Nominees for the 2023
User Forum Election


The NHERI User Forum committee is composed of respected members of the NHERI community to provide a voice in how the network is governed. from the perspective of researchers and practioners. Each year as some members end their term serving the committee, nominations are received and an election open to any member of the NHERI community is held. This year nominees have been sought to fill a seat from the domain of Civil Engineering.

The committee is asking community members to vote for one individuals from this list. Voting is open to all members of the NHERI community, but only the first ballot cast from each device will be counted.

Voting is open until February 13, 2023, at the 2023 User Forum Election Ballot.


Idil Akin
North Carolina State University

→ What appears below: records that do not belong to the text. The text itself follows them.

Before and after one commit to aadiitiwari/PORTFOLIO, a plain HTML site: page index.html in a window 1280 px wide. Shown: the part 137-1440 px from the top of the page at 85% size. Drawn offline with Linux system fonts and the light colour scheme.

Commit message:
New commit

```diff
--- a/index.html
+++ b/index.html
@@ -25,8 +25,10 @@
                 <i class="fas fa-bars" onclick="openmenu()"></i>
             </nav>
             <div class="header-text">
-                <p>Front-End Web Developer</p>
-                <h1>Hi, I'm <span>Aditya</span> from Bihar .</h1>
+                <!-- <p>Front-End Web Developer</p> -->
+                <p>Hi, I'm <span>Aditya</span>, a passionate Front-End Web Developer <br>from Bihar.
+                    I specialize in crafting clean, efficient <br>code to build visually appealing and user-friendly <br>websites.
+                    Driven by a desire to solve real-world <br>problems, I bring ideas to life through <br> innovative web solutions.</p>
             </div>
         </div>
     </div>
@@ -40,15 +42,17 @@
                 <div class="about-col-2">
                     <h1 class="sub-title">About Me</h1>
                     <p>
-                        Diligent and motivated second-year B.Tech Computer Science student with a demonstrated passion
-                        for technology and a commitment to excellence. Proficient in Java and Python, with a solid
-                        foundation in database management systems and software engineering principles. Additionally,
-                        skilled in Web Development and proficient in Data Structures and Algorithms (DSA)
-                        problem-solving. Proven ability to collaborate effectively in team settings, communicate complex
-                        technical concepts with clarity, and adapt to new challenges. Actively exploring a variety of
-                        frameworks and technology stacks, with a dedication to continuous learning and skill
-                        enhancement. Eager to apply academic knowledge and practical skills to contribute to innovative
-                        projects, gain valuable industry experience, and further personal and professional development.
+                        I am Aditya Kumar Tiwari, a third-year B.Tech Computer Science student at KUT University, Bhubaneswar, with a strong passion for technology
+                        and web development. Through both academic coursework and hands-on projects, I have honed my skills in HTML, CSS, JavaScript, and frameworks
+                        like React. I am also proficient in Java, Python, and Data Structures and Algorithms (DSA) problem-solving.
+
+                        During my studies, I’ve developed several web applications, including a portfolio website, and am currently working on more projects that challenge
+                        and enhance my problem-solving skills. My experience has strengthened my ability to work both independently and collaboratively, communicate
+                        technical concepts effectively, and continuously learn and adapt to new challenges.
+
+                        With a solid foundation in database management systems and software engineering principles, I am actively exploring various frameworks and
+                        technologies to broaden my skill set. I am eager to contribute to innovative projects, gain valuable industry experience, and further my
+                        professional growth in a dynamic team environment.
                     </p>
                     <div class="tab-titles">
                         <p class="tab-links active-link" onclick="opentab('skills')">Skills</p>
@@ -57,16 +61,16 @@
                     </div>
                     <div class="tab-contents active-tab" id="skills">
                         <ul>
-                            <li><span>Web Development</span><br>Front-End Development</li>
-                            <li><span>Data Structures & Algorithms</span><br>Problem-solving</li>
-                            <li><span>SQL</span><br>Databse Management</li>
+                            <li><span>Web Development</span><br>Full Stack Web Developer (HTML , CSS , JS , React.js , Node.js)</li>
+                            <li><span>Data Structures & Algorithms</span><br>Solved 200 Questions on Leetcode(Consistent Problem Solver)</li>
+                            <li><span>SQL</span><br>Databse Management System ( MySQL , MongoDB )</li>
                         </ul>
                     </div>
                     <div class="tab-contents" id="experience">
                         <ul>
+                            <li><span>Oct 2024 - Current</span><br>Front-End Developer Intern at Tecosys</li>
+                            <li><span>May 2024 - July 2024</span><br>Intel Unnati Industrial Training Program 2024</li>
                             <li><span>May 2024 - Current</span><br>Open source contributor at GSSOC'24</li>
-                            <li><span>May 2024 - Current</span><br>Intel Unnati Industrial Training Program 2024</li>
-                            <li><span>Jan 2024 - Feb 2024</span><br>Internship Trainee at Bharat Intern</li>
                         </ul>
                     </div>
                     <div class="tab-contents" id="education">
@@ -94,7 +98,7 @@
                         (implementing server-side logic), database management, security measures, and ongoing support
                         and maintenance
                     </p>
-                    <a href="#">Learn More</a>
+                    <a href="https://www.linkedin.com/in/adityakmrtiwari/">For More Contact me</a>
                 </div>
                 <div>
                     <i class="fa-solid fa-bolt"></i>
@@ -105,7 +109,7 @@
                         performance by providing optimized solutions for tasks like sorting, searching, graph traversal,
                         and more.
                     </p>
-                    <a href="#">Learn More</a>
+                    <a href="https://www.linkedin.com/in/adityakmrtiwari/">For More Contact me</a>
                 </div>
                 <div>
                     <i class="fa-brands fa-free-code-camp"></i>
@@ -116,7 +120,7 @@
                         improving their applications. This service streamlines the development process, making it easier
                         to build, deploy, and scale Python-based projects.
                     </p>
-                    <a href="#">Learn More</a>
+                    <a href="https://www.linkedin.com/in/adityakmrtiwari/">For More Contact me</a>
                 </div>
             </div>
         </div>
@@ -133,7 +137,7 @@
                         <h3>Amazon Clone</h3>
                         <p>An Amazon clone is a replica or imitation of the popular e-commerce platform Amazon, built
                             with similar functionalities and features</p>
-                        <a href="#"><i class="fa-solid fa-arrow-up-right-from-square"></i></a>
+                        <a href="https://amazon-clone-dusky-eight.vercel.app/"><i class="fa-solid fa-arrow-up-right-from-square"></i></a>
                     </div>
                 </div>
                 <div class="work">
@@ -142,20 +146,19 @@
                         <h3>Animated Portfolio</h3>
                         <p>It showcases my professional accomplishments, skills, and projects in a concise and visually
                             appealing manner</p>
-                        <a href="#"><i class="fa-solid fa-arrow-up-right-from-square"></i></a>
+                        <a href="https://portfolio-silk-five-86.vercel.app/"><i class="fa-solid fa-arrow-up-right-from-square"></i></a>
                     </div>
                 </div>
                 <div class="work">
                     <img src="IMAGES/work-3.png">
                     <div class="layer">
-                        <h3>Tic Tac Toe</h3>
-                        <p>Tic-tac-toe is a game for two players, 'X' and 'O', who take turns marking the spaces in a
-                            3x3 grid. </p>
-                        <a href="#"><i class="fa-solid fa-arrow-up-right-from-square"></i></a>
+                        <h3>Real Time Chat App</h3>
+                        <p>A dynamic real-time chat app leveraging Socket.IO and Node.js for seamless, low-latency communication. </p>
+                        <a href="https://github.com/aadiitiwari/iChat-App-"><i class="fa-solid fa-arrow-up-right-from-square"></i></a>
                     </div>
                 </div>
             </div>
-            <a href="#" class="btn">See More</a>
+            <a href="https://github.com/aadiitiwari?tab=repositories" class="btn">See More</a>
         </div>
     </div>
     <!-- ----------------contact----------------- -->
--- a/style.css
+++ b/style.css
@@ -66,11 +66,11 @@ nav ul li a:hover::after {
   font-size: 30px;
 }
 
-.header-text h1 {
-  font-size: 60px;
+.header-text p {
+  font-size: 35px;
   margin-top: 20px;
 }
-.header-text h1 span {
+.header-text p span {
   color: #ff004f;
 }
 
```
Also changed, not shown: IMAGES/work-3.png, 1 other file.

Dr. Idil Akin is an associate professor in the Civil, Construction, and Environmental Engineering Department of North Carolina State University. She earned her Ph.D. in 2017 and MS in 2014 from University of Wisconsin-Madison CEE, and her BS in 2012 from Middle East Technical University, Turkey. Dr. Akin’s current major research interest is in post-wildfire slope stability. She studies post-wildfire wetting-induced landslides, runoff-dominated erosion, associated debris flows, hillslope stabilization, and geoenvironmental impacts of wildfires. Her group uses a variety of techniques, from the atomic scale (i.e., surface characterization) to the field scale (i.e., remote sensing), to understand the fundamental mechanisms that lead to unstable conditions. She also leads projects in bio-inspired and bio-mediated geotechnics. Her most recent project aims to understand how kangaroo rat burrows stay stable for extended periods under extreme environmental conditions. Her research has been sponsored by multiple sources including NSF, DOTs, and industry. She is a recipient of the 2021 NSF CAREER Award.


Amanda Hohner
Montana State University

Amanda Hohner is an assistant professor in the Department of Civil Engineering at Montana State University. She completed her M.S. and Ph.D. degrees in Environmental Engineering at the University of Colorado-Boulder and received her B.S. from Washington State University. She specializes in the study of wildfire impacts on drinking water systems, including municipal watersheds, water quality, and water supply and treatment infrastructure. Specifically, her work strives to increase wildfire preparedness and resiliency among community drinking water utilities through scientifically supported guidance. To address the complex area of wildfire science and community resiliency, she works in collaboration with foresters, hydrologists, soil scientists, and ecologists, and actively engages with stakeholders including municipalities, land and water managers, and regulatory agencies